_Exercise objective_. Copy out the records below exactly as they appear.

====== Given information ======

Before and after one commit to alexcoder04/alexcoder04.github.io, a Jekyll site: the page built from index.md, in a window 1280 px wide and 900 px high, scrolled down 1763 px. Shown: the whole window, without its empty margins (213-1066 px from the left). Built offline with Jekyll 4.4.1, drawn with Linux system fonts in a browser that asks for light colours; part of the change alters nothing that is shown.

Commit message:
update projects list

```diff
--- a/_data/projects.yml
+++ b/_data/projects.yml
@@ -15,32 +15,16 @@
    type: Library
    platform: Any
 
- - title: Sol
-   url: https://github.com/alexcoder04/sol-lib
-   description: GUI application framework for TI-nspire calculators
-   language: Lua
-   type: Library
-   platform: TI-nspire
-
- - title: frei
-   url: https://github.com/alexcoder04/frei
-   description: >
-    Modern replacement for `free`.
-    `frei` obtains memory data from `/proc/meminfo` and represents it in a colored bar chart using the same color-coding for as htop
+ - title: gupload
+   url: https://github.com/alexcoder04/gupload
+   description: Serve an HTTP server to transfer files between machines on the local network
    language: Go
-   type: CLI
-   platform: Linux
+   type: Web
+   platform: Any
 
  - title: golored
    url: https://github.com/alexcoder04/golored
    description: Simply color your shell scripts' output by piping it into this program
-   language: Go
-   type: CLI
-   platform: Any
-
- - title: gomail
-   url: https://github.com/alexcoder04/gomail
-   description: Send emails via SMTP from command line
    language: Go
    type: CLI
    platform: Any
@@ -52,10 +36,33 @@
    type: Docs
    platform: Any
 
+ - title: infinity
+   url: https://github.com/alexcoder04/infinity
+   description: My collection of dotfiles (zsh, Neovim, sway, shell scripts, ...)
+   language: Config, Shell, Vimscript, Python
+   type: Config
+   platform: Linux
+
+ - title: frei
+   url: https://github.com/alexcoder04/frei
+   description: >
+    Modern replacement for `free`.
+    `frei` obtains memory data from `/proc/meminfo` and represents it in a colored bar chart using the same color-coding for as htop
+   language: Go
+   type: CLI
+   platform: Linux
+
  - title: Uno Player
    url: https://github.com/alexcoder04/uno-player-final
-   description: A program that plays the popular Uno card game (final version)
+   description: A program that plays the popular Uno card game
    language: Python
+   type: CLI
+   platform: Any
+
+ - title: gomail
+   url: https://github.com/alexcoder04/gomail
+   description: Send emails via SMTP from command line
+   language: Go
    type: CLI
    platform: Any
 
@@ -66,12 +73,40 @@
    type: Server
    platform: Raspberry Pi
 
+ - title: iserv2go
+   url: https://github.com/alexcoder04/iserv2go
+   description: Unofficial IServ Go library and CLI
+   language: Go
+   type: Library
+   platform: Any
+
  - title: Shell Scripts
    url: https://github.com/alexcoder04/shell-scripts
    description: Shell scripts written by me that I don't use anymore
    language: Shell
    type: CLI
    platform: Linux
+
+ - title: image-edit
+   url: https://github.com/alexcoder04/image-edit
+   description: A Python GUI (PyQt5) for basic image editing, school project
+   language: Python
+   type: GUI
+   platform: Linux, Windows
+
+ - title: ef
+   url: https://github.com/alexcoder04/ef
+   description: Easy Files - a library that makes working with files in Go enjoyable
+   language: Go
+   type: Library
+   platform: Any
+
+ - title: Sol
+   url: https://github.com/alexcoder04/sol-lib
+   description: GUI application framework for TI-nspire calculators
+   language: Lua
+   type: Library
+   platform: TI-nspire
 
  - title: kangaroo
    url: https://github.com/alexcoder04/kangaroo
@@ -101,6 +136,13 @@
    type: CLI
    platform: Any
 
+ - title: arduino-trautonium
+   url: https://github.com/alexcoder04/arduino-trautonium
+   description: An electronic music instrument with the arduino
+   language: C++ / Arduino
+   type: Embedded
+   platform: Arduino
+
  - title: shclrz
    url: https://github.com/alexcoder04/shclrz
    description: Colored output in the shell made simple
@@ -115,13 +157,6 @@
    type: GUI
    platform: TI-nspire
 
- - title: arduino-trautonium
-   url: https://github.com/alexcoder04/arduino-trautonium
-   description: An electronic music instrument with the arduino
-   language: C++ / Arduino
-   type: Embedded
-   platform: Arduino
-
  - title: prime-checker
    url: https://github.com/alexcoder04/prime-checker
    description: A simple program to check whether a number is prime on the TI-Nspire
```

======

_Written answer_.
Before and after one commit to alexcoder04/alexcoder04.github.io, a Jekyll site: the page built from index.md, in a window 1280 px wide and 900 px high, scrolled down 1763 px. Shown: the whole window, without its empty margins (213-1066 px from the left). Built offline with Jekyll 4.4.1, drawn with Linux system fonts in a browser that asks for light colours; part of the change alters nothing that is shown.

Commit message:
update projects list

```diff
--- a/_data/projects.yml
+++ b/_data/projects.yml
@@ -15,32 +15,16 @@
    type: Library
    platform: Any
 
- - title: Sol
-   url: https://github.com/alexcoder04/sol-lib
-   description: GUI application framework for TI-nspire calculators
-   language: Lua
-   type: Library
-   platform: TI-nspire
-
- - title: frei
-   url: https://github.com/alexcoder04/frei
-   description: >
-    Modern replacement for `free`.
-    `frei` obtains memory data from `/proc/meminfo` and represents it in a colored bar chart using the same color-coding for as htop
+ - title: gupload
+   url: https://github.com/alexcoder04/gupload
+   description: Serve an HTTP server to transfer files between machines on the local network
    language: Go
-   type: CLI
-   platform: Linux
+   type: Web
+   platform: Any
 
  - title: golored
    url: https://github.com/alexcoder04/golored
    description: Simply color your shell scripts' output by piping it into this program
-   language: Go
-   type: CLI
-   platform: Any
-
- - title: gomail
-   url: https://github.com/alexcoder04/gomail
-   description: Send emails via SMTP from command line
    language: Go
    type: CLI
    platform: Any
@@ -52,10 +36,33 @@
    type: Docs
    platform: Any
 
+ - title: infinity
+   url: https://github.com/alexcoder04/infinity
+   description: My collection of dotfiles (zsh, Neovim, sway, shell scripts, ...)
+   language: Config, Shell, Vimscript, Python
+   type: Config
+   platform: Linux
+
+ - title: frei
+   url: https://github.com/alexcoder04/frei
+   description: >
+    Modern replacement for `free`.
+    `frei` obtains memory data from `/proc/meminfo` and represents it in a colored bar chart using the same color-coding for as htop
+   language: Go
+   type: CLI
+   platform: Linux
+
  - title: Uno Player
    url: https://github.com/alexcoder04/uno-player-final
-   description: A program that plays the popular Uno card game (final version)
+   description: A program that plays the popular Uno card game
    language: Python
+   type: CLI
+   platform: Any
+
+ - title: gomail
+   url: https://github.com/alexcoder04/gomail
+   description: Send emails via SMTP from command line
+   language: Go
    type: CLI
    platform: Any
 
@@ -66,12 +73,40 @@
    type: Server
    platform: Raspberry Pi
 
+ - title: iserv2go
+   url: https://github.com/alexcoder04/iserv2go
+   description: Unofficial IServ Go library and CLI
+   language: Go
+   type: Library
+   platform: Any
+
  - title: Shell Scripts
    url: https://github.com/alexcoder04/shell-scripts
    description: Shell scripts written by me that I don't use anymore
    language: Shell
    type: CLI
    platform: Linux
+
+ - title: image-edit
+   url: https://github.com/alexcoder04/image-edit
+   description: A Python GUI (PyQt5) for basic image editing, school project
+   language: Python
+   type: GUI
+   platform: Linux, Windows
+
+ - title: ef
+   url: https://github.com/alexcoder04/ef
+   description: Easy Files - a library that makes working with files in Go enjoyable
+   language: Go
+   type: Library
+   platform: Any
+
+ - title: Sol
+   url: https://github.com/alexcoder04/sol-lib
+   description: GUI application framework for TI-nspire calculators
+   language: Lua
+   type: Library
+   platform: TI-nspire
 
  - title: kangaroo
    url: https://github.com/alexcoder04/kangaroo
@@ -101,6 +136,13 @@
    type: CLI
    platform: Any
 
+ - title: arduino-trautonium
+   url: https://github.com/alexcoder04/arduino-trautonium
+   description: An electronic music instrument with the arduino
+   language: C++ / Arduino
+   type: Embedded
+   platform: Arduino
+
  - title: shclrz
    url: https://github.com/alexcoder04/shclrz
    description: Colored output in the shell made simple
@@ -115,13 +157,6 @@
    type: GUI
    platform: TI-nspire
 
- - title: arduino-trautonium
-   url: https://github.com/alexcoder04/arduino-trautonium
-   description: An electronic music instrument with the arduino
-   language: C++ / Arduino
-   type: Embedded
-   platform: Arduino
-
  - title: prime-checker
    url: https://github.com/alexcoder04/prime-checker
    description: A simple program to check whether a number is prime on the TI-Nspire
```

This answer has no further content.